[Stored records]
=-=-=
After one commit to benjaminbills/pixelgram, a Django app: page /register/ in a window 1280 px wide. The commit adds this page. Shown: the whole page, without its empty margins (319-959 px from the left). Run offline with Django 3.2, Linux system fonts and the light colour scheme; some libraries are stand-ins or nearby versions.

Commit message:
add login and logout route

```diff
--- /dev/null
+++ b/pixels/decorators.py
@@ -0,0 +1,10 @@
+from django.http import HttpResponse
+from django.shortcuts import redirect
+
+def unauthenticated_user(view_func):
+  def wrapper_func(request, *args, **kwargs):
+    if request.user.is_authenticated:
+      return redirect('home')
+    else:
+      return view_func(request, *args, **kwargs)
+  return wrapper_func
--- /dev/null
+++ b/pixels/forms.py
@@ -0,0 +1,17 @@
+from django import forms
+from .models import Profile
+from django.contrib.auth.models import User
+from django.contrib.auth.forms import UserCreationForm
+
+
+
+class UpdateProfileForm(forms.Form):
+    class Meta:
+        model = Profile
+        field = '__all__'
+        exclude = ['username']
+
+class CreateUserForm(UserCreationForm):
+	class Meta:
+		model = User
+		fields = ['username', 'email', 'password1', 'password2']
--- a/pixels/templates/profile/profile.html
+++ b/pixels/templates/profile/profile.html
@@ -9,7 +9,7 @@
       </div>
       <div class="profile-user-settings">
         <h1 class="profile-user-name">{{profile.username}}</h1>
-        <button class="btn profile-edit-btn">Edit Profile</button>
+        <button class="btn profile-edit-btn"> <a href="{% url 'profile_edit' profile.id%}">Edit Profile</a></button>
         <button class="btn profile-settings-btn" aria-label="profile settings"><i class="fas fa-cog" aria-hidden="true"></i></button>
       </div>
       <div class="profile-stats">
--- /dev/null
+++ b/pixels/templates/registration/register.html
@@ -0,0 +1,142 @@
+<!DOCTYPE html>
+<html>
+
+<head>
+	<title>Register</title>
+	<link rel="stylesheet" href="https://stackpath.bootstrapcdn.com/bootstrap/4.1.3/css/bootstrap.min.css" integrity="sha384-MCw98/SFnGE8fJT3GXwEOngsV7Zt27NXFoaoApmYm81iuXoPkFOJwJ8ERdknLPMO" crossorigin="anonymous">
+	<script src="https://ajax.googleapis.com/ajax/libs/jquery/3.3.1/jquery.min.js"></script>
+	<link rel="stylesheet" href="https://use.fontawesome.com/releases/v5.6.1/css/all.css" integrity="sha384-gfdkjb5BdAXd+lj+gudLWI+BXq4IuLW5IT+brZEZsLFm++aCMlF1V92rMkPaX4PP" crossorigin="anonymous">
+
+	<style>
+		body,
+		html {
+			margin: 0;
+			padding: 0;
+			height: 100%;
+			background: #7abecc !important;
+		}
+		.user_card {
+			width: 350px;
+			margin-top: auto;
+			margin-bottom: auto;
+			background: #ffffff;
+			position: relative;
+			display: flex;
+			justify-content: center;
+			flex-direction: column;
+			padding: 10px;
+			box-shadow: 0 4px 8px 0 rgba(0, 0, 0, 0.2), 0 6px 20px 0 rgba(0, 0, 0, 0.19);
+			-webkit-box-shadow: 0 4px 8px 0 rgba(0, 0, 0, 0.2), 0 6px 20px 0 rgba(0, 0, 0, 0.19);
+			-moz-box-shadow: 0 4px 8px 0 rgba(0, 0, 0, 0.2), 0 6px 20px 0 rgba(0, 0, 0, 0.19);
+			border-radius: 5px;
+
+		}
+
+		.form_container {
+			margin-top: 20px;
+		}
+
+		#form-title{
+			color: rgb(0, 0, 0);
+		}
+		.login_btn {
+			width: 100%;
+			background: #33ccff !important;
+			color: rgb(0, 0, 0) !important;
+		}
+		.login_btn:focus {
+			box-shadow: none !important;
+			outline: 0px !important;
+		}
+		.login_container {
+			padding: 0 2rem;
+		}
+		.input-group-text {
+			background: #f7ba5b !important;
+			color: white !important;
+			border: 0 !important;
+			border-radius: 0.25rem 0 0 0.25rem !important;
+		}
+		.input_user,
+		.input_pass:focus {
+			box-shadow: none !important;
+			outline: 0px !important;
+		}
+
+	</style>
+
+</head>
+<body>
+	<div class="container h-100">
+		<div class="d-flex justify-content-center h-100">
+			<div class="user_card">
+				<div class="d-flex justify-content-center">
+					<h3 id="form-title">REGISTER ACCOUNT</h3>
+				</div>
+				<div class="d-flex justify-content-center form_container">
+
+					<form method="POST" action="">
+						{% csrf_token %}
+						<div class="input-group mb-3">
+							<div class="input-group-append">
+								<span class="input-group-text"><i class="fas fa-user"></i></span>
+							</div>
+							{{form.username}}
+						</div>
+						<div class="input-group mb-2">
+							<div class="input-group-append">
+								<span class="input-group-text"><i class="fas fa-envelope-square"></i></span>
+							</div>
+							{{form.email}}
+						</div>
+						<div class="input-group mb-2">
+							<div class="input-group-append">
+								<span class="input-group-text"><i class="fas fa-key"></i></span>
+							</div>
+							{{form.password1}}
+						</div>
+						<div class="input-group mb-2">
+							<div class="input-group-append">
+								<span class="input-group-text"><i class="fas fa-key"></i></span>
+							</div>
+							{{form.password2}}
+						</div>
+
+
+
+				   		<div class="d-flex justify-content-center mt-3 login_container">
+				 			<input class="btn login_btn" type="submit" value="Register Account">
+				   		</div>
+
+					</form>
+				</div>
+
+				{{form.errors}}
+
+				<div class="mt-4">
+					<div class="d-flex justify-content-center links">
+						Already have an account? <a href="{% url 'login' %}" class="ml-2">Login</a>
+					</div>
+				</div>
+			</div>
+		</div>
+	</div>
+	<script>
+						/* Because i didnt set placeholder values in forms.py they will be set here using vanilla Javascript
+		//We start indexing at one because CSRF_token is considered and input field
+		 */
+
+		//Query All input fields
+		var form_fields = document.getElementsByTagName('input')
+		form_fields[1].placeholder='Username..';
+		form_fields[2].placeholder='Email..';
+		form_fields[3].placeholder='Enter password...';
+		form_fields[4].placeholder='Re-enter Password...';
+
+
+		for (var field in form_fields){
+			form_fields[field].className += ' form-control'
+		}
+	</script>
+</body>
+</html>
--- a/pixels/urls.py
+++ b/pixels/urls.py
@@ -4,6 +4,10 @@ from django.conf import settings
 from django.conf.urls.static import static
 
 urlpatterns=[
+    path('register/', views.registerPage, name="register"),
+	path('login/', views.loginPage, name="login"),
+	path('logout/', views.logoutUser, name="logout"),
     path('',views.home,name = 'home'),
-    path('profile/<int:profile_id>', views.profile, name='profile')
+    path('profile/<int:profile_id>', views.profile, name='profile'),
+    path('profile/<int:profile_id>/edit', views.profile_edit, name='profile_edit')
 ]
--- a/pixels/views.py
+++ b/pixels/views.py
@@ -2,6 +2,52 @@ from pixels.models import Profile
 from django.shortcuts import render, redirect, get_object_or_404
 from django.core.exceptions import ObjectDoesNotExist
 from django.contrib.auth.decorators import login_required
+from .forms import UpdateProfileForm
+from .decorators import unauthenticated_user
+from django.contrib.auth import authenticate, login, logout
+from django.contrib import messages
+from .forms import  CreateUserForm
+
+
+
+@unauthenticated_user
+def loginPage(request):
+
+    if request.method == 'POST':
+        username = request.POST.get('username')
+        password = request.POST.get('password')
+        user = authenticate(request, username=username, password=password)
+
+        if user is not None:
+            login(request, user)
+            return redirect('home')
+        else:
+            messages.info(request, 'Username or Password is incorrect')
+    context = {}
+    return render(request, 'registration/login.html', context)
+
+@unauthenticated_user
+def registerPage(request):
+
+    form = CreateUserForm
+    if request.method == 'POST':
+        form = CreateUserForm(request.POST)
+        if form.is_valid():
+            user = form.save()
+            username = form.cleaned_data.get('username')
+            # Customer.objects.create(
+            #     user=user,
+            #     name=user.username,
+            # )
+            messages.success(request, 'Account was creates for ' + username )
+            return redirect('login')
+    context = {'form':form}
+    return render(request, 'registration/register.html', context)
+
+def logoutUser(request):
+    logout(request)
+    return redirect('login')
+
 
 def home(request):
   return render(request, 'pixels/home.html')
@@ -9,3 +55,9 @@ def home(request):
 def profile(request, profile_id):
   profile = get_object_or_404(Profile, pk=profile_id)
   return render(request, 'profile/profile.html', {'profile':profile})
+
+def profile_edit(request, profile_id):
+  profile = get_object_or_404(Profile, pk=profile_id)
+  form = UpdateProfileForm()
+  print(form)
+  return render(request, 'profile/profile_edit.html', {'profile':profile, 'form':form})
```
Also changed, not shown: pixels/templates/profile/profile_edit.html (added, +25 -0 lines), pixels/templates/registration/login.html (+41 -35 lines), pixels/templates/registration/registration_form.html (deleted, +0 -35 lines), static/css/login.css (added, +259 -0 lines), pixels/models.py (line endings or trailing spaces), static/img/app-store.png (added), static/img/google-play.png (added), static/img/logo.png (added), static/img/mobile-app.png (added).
=-=-=
What you will do
Find how many lines contain "shadow" in the data. Write that number and nothing else.

Result for this exercise
5